Harriet Tubman - "There's two things I got a right to and these are Death and Liberty. If I could not have one, I would have the other." Underground Railroad, American History, Harriet Tubman, Africans American, Civil War, Black Woman, Harriett Tubman, Black History, Slave Escape
Harriet Tubman (1820-1913) was born into slavery in Dorchester County. When she was thirty she escaped to freedom to Philadelphia where she learned about the Underground Railroad. After receiving her freedom she helped over 300 slaves escape through the Underground Railroad. During the Civil War she worked as a spy, soldier and nurse. In 1995 the United States Postal Service issued a stamp in her honor.

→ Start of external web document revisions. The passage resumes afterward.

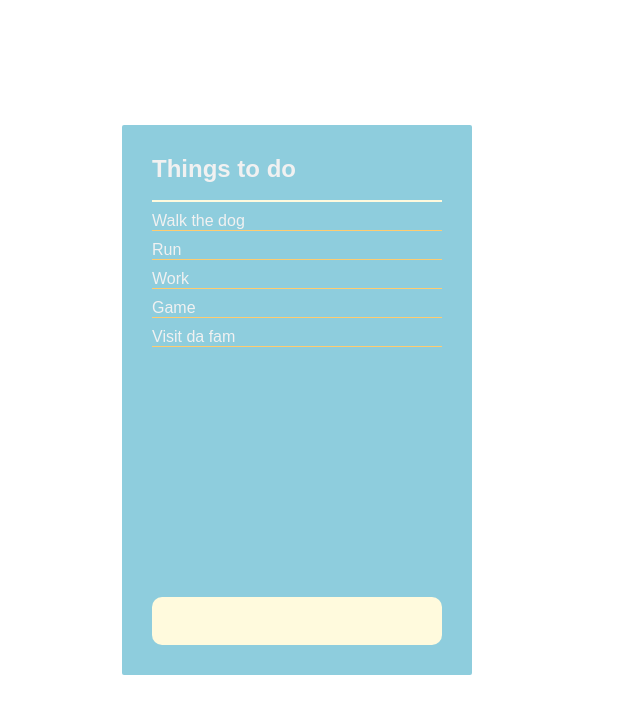
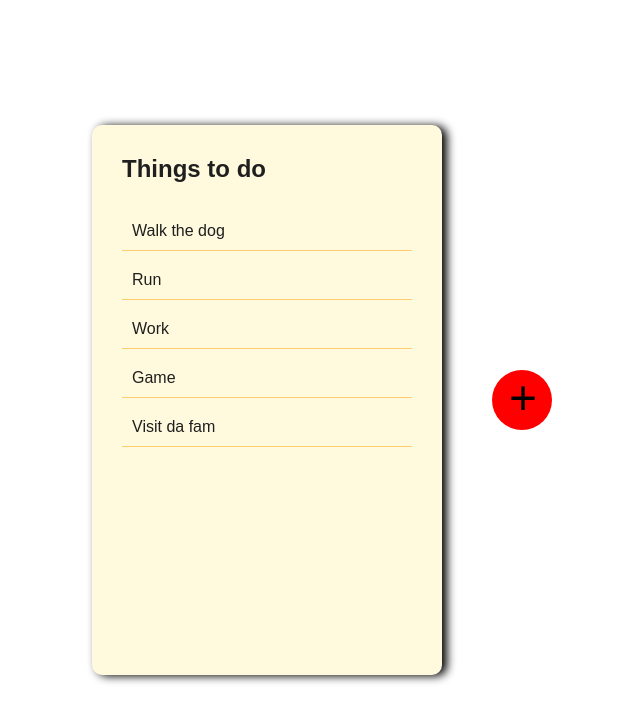
Before and after one commit to RaphaelRebel/TodoApp, a React (Create React App) app: page / in a window 1280 px wide. Shown: the top 722 px of the page, without its empty margins (343-983 px from the left). Built offline with nearby package versions, Linux system fonts and the light colour scheme.

Commit message:
PR check

```diff
--- a/package.json
+++ b/package.json
@@ -10,6 +10,7 @@
     "@types/node": "^16.18.53",
     "@types/react": "^18.2.22",
     "@types/react-dom": "^18.2.7",
+    "framer-motion": "^10.16.4",
     "react": "^18.2.0",
     "react-dom": "^18.2.0",
     "react-scripts": "5.0.1",
--- a/src/App.tsx
+++ b/src/App.tsx
@@ -1,11 +1,11 @@
 import React from 'react';
 import './App.css';
-import CardTodo from './Components/CardTodo/CardTodo';
+import Todo from './Components/Todo/Todo';
 
 function App() {
   return (
     <div className="App">
-      <CardTodo/>
+      <Todo/>
     </div>
   );
 }
--- a/src/Components/CardTodo/CardTodo.css
+++ b/src/Components/CardTodo/CardTodo.css
@@ -1,6 +1,6 @@
 .cardTodo{
-    background-color: #8ECDDD;
-    color: #f1f1f1;
+    background-color: #FFFADD;
+    color: #1f1f1f;
     width: 35rem;
     height: 55rem;
     margin: auto auto;
@@ -8,9 +8,10 @@
     display: flex;
     flex-direction: column;
     gap: 1rem;
-    border-radius: 0.2rem;
+    border-radius: 1rem;
     position: relative;
     margin: 5rem;
+    box-shadow: 0.5rem 0.1rem 1rem black;
 }
 
 
@@ -34,6 +35,7 @@
     list-style-type: none;
     border-bottom: 0.1rem #FFCC70 solid;
     margin-bottom: 1rem;
+    padding: 1rem;
 }
 
 .cardTodo ul li:hover{
--- a/src/Components/CardTodo/CardTodo.tsx
+++ b/src/Components/CardTodo/CardTodo.tsx
@@ -2,6 +2,7 @@ import { FunctionComponent, ReactNode, useEffect, useState } from "react"
 import "./CardTodo.css"
 import TodoData from "../../Data/TodoData"
 import { EntryType } from "perf_hooks"
+
 
 
 // type ArticleProps = {
@@ -22,13 +23,6 @@ interface TodoDataProps {
 interface removeFromList {
     removeFromList: (id: number) => void
 }
-
-type TodoDataId = Pick<TodoDataProps, "id">
-
-
-
-// type TodoDataDone = Pick<TodoDataProps, "done">
-
 
 const TodoItem = ({ name, id, removeFromList }: TodoDataProps & removeFromList) => {
 
@@ -57,18 +51,18 @@ const CardTodo = () => {
         setTodos(updatedTodos)
     }
 
-    const inputChange = (event: React.ChangeEvent<HTMLInputElement> ) => {
+    const inputChange = (event: React.ChangeEvent<HTMLInputElement>) => {
         setInputValue(event.target.value)
     }
 
-    const keyDown = (event:any) => {
-        if(event.keyCode == 13){
+    const keyDown = (event: any) => {
+        if (event.keyCode == 13) {
 
             let newTodoId = 0
-            if(todos.length !== 0){
-                const latestId = todos.length -1
+            if (todos.length !== 0) {
+                const latestId = todos.length - 1
                 newTodoId = todos[latestId].id + 1
-            } else{
+            } else {
                 newTodoId = 1
             }
 
@@ -82,6 +76,7 @@ const CardTodo = () => {
             }
 
             setTodos(todos.concat(newInputValue))
+            setInputValue("")
 
         }
     }
@@ -103,7 +98,7 @@ const CardTodo = () => {
             <ul>
                 {TodoDataToBeRendered}
             </ul>
-            <input onKeyDown={keyDown} onChange={inputChange} type="text" />
+            <input value={inputValue} onKeyDown={keyDown} onChange={inputChange} type="text" />
         </article>)
 }
 
--- a/src/Components/Todo/Todo.css
+++ b/src/Components/Todo/Todo.css
@@ -0,0 +1,19 @@
+.addTodo{
+    background-color: red;
+    height: 6rem;
+    width: 6rem;
+    border-radius: 9rem;
+    display: grid;
+    place-items: center;
+    font-size: 300%;
+
+}
+
+.addTodo:hover{
+    /* filter: blur(0.2rem); */
+    cursor: pointer;
+}
+
+.addTodo p {
+    transform: translate(0.1rem, -0.3rem);
+ }
--- a/src/Components/Todo/Todo.tsx
+++ b/src/Components/Todo/Todo.tsx
@@ -1,7 +1,15 @@
 import "./Todo.css"
+import CardTodo from "../CardTodo/CardTodo"
 
 const Todo = () => {
-    return <p>Hello</p>
+
+    return (
+    <>
+    <CardTodo />
+    <div className="addTodo">
+       <p>+</p>
+        </div>
+    </>)
 }
 
 export default Todo
```
Also changed, not shown: 1 other file (tests, documents, lock files or other folders).
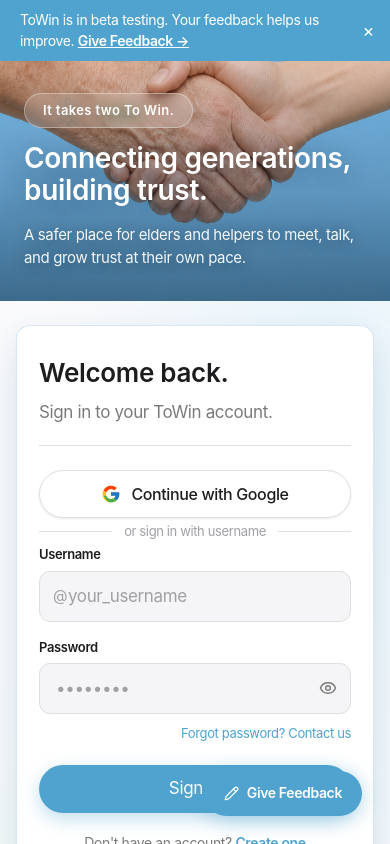
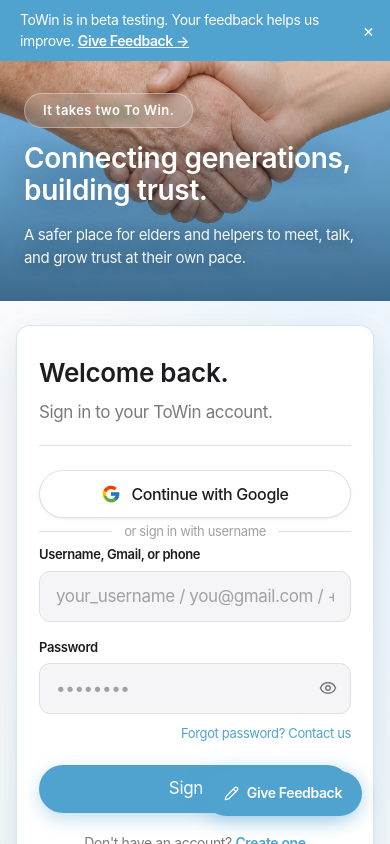
Before and after one commit to Harsha-anbu-g/Towin, a React (Vite) app in the folder frontend/: page /login in a window 390 px wide. Built offline with nearby package versions, Linux system fonts and the light colour scheme; no server answers.

Commit message:
feat: flexible login — username, Gmail, or verified phone number all accepted

```diff
--- a/frontend/src/pages/Login.jsx
+++ b/frontend/src/pages/Login.jsx
@@ -122,7 +122,7 @@ function GoogleButton({ label }) {
 export default function Login() {
   const { login } = useAuth();
   const navigate = useNavigate();
-  const [form, setForm] = useState({ username: '', password: '' });
+  const [form, setForm] = useState({ identifier: '', password: '' });
   const [error, setError] = useState('');
   const [loading, setLoading] = useState(false);
   const [fieldErrors, setFieldErrors] = useState({});
@@ -140,8 +140,8 @@ export default function Login() {
   }, []);
 
   const DEMO = {
-    ELDER:  { username: 'elder',  password: '12345678' },
-    HELPER: { username: 'helper', password: '123456789' },
+    ELDER:  { identifier: 'elder',  password: '12345678' },
+    HELPER: { identifier: 'helper', password: '123456789' },
   };
 
   const handleGuest = async (role) => {
@@ -170,7 +170,7 @@ export default function Login() {
     setLoading(true);
     setError('');
     const errs = {};
-    if (!/^[a-z0-9_]{3,20}$/.test(form.username)) errs.username = 'Enter a valid username (letters, numbers, underscores)';
+    if (!form.identifier.trim()) errs.identifier = 'Enter your username, Gmail, or phone number';
     if (form.password.length < 6) errs.password = 'Password must be at least 6 characters';
     if (Object.keys(errs).length) { setFieldErrors(errs); setLoading(false); return; }
     setFieldErrors({});
@@ -267,23 +267,17 @@ export default function Login() {
                   color: '#1d1d1f', marginBottom: '6px',
                   fontFamily: '-apple-system, "SF Pro Text", system-ui, sans-serif',
                 }}>
-                  Username
+                  Username, Gmail, or phone
                 </label>
-                <div style={{ position: 'relative' }}>
-                  <span style={{
-                    position: 'absolute', left: '14px', top: '50%', transform: 'translateY(-50%)',
-                    fontSize: '15px', color: '#a0a0a5', pointerEvents: 'none',
-                  }}>@</span>
-                  <input
-                    type="text" required autoComplete="username"
-                    className="field"
-                    value={form.username}
-                    onChange={e => { setForm({ ...form, username: e.target.value.toLowerCase().replace(/[^a-z0-9_]/g, '') }); setFieldErrors(f => ({ ...f, username: '' })); }}
-                    placeholder="your_username"
-                    style={{ borderColor: fieldErrors.username ? '#fca5a5' : undefined, paddingLeft: '28px' }}
-                  />
-                </div>
-                {fieldErrors.username && <p style={{ fontSize: '12px', color: '#dc2626', marginTop: '4px', fontFamily: 'inherit' }}>{fieldErrors.username}</p>}
+                <input
+                  type="text" required autoComplete="username"
+                  className="field"
+                  value={form.identifier}
+                  onChange={e => { setForm({ ...form, identifier: e.target.value }); setFieldErrors(f => ({ ...f, identifier: '' })); }}
+                  placeholder="your_username / you@gmail.com / +1234567890"
+                  style={{ borderColor: fieldErrors.identifier ? '#fca5a5' : undefined }}
+                />
+                {fieldErrors.identifier && <p style={{ fontSize: '12px', color: '#dc2626', marginTop: '4px', fontFamily: 'inherit' }}>{fieldErrors.identifier}</p>}
               </div>
 
               <div>
```
Also changed, not shown: 2 other files (tests, documents, lock files or other folders).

Harriet Tubman is perhaps the most well-known of all the Underground Railroad's "conductors." During a ten-year span she made 19 trips into the South and escorted over 300 slaves to freedom. And, as she once proudly pointed out to Frederick Douglass, in all of her journeys she "never lost a single passenger."
Harriet Tubman. After escaping the clutches of slavery in 1849, Harriet rescued countless others from the same fate, operating the Underground Railroad. "I freed thousands of slaves, and could have freed thousands more, if they had known they were slaves." -Harriet Tubman
Harriet Ross Tubman (1819-1913), the Moses of her people. Born into slavery of two purely African parents, she was a slave, spy for the Union army, wife, abolitionist, faithful Believer, and "conductor" for the Underground Railroad. all this, while suffering from chronic, excruciating headaches from being hit with an iron as a child by a white overseer. i think she's utterly amazing.
"If you hear the dogs, keep going. If you see the torches in the woods, keep going. If there’s shouting after you, keep going. Don’t ever stop. Keep going. If you want a taste of freedom, keep going." - Harriet Tubman. [Applies to many situations...]
Harriet Tubman became famous as a "conductor" on the Underground Railroad during the turbulent 1850s. Born a slave on Maryland's eastern shore, she endured the harsh existence of a field hand, including brutal beatings. In 1849 she fled slavery, despite a bounty on her head, she returned to the South at least 19 times to lead her family & hundreds of other slaves to freedom via the Underground Railroad. Tubman also served as a scout, spy and nurse during the Civil War